Passive income is the Holy Grail for online marketers. It's automatic. Effortless. But, not at first. In the beginning, it's grueling. I liken this to doing the most amount of work for the least initial return. However, over time, as your passive income begins to increase, your reliance on an active income plummets. That's when the real magic starts to happen.
Let us start by creating a corpus to invest your money. Let us say you are 25 years of age and earning Rs.75,000 per month after completing your MBA. You can save Rs.10,000 per month in an equity fund as you have other commitments with the rest of the money. But starting off with Rs.10,000 per month in an equity fund SIP is not bad enough. Here is why.
Dividend stocks tend to be more mature companies that are past their high growth stage. Utilities, telecoms, and financial sectors tend to make up the majority of dividend paying companies. Tech, Internet, and biotech, on the other hand, tend not to pay any dividends because they are reinvesting most of their retained earnings back into their company for growth.

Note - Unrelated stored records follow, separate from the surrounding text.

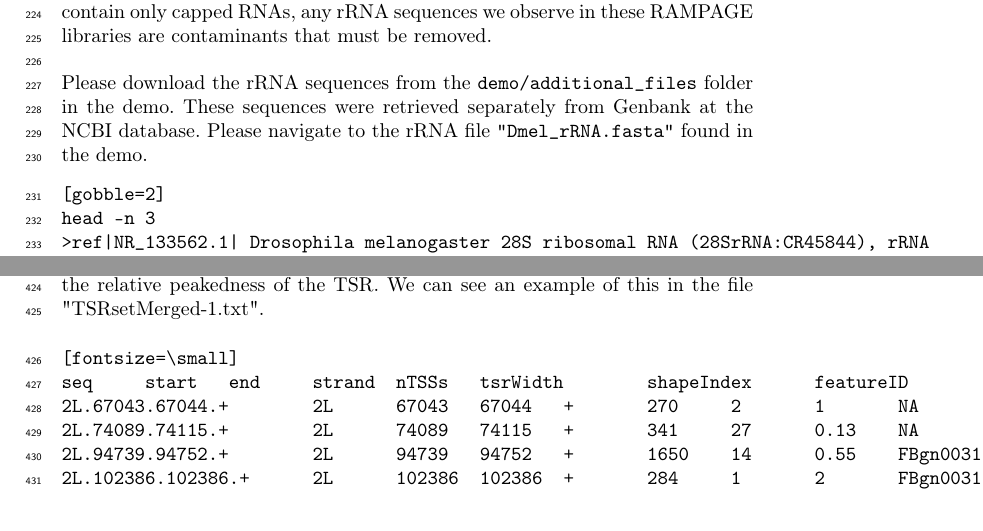
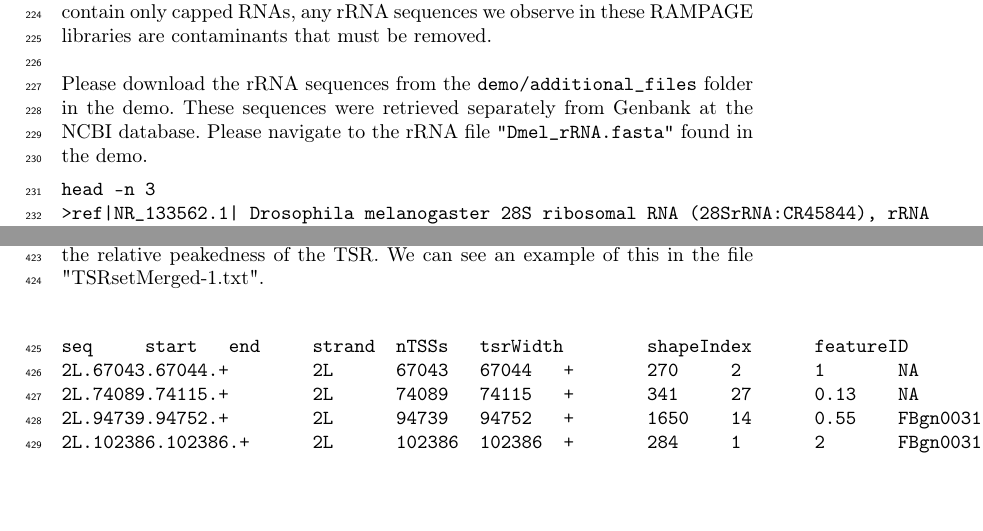
Before and after one commit to rtraborn/InsectChapter, a LaTeX paper (bookchapter.tex): two parts of pages 7 and 12 of 17, joined at a grey line, cut so that both start at the same text. Compiled offline with pdfLaTeX.

```diff
--- a/bookchapter.tex
+++ b/bookchapter.tex
@@ -312,7 +312,7 @@
 Please navigate to the rRNA file \texttt{"Dmel\_rRNA.fasta"} found in the demo.
 
 \noindent
-\begin{verbatim}[gobble=2]
+\begin{verbatim}
 head -n 3
 >ref|NR_133562.1| Drosophila melanogaster 28S ribosomal RNA (28SrRNA:CR45844), rRNA
 TTATATACAACCTCAACTCATATGGGACTACCCCCTGAATTTAAGCATATTAATTAGGGGAGGAAAAGAA
@@ -533,7 +533,7 @@
 We can see an example of this in the file "TSRsetMerged-1.txt".
 
 \noindent
-\begin{verbatim}[fontsize=\small]
+\begin{verbatim}
 seq     start   end     strand  nTSSs   tsrWidth        shapeIndex      featureID
 2L.67043.67044.+        2L      67043   67044   +       270     2       1       NA
 2L.74089.74115.+        2L      74089   74115   +       341     27      0.13    NA
```
Also changed, not shown: bookchapter.pdf.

First: I understand why you would say that such investments are restricted to only accredited investors, because generally, that’s true. There are means, under federal securities regulations and Blue Sky laws in each state, to sell interests to non-accredited investors – but usually those means are so heavily regulated and involve disclosures so similar to cumbersome registration requirements that it is not worth it for the seller to offer to non-accredited investors.
An obvious example is over exposure to bank stocks, which have been excellent investments for over a century. Though a foundation of most portfolios, bank stocks do involve more risk at certain stages of the economic cycle than many realise. Being less exposed to bank shares in the last few months could have preserved some capital. So, a more diversified approach can help mitigate some of these risks.